Write the entries out again exactly as they stand, but without the pictures.

====== Data for processing ======

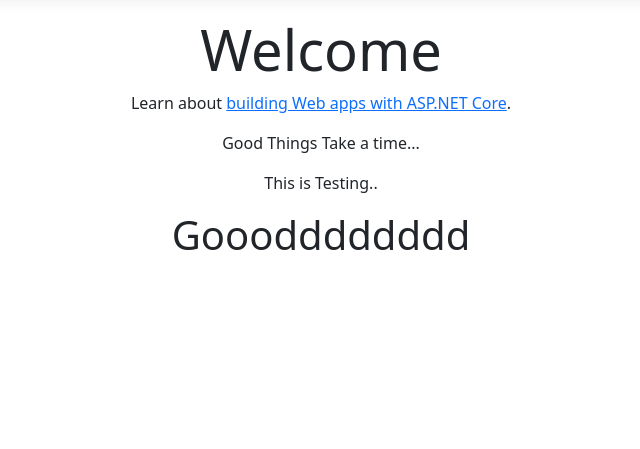
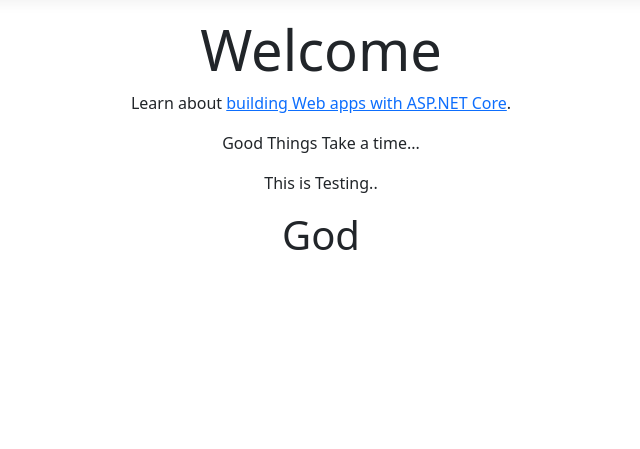
Before and after one commit to Ayushpadaliya104/Demo_Git_try1, an ASP.NET Core app: page / in a window 1280 px wide. Shown: the part 57-506 px from the top of the page, without its empty margins (319-959 px from the left). Run offline with ASP.NET Core 8, Linux system fonts and the light colour scheme; style sheets or scripts are compiled from the project's sources.

Commit message:
chages by meeee

```diff
--- a/Git_try_1/Views/Home/Index.cshtml
+++ b/Git_try_1/Views/Home/Index.cshtml
@@ -7,5 +7,5 @@
     <p>Learn about <a href="https://learn.microsoft.com/aspnet/core">building Web apps with ASP.NET Core</a>.</p>
     <p>Good Things Take a time...</p>
     <p>This is Testing..</p>
-    <h1>Gooodddddddd</h1>
+    <h1>God</h1>
 </div>
```
Also changed, not shown: 1 other file.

======

Exercise response.
Before and after one commit to Ayushpadaliya104/Demo_Git_try1, an ASP.NET Core app: page / in a window 1280 px wide. Shown: the part 57-506 px from the top of the page, without its empty margins (319-959 px from the left). Run offline with ASP.NET Core 8, Linux system fonts and the light colour scheme; style sheets or scripts are compiled from the project's sources.

Commit message:
chages by meeee

```diff
--- a/Git_try_1/Views/Home/Index.cshtml
+++ b/Git_try_1/Views/Home/Index.cshtml
@@ -7,5 +7,5 @@
     <p>Learn about <a href="https://learn.microsoft.com/aspnet/core">building Web apps with ASP.NET Core</a>.</p>
     <p>Good Things Take a time...</p>
     <p>This is Testing..</p>
-    <h1>Gooodddddddd</h1>
+    <h1>God</h1>
 </div>
```
Also changed, not shown: 1 other file.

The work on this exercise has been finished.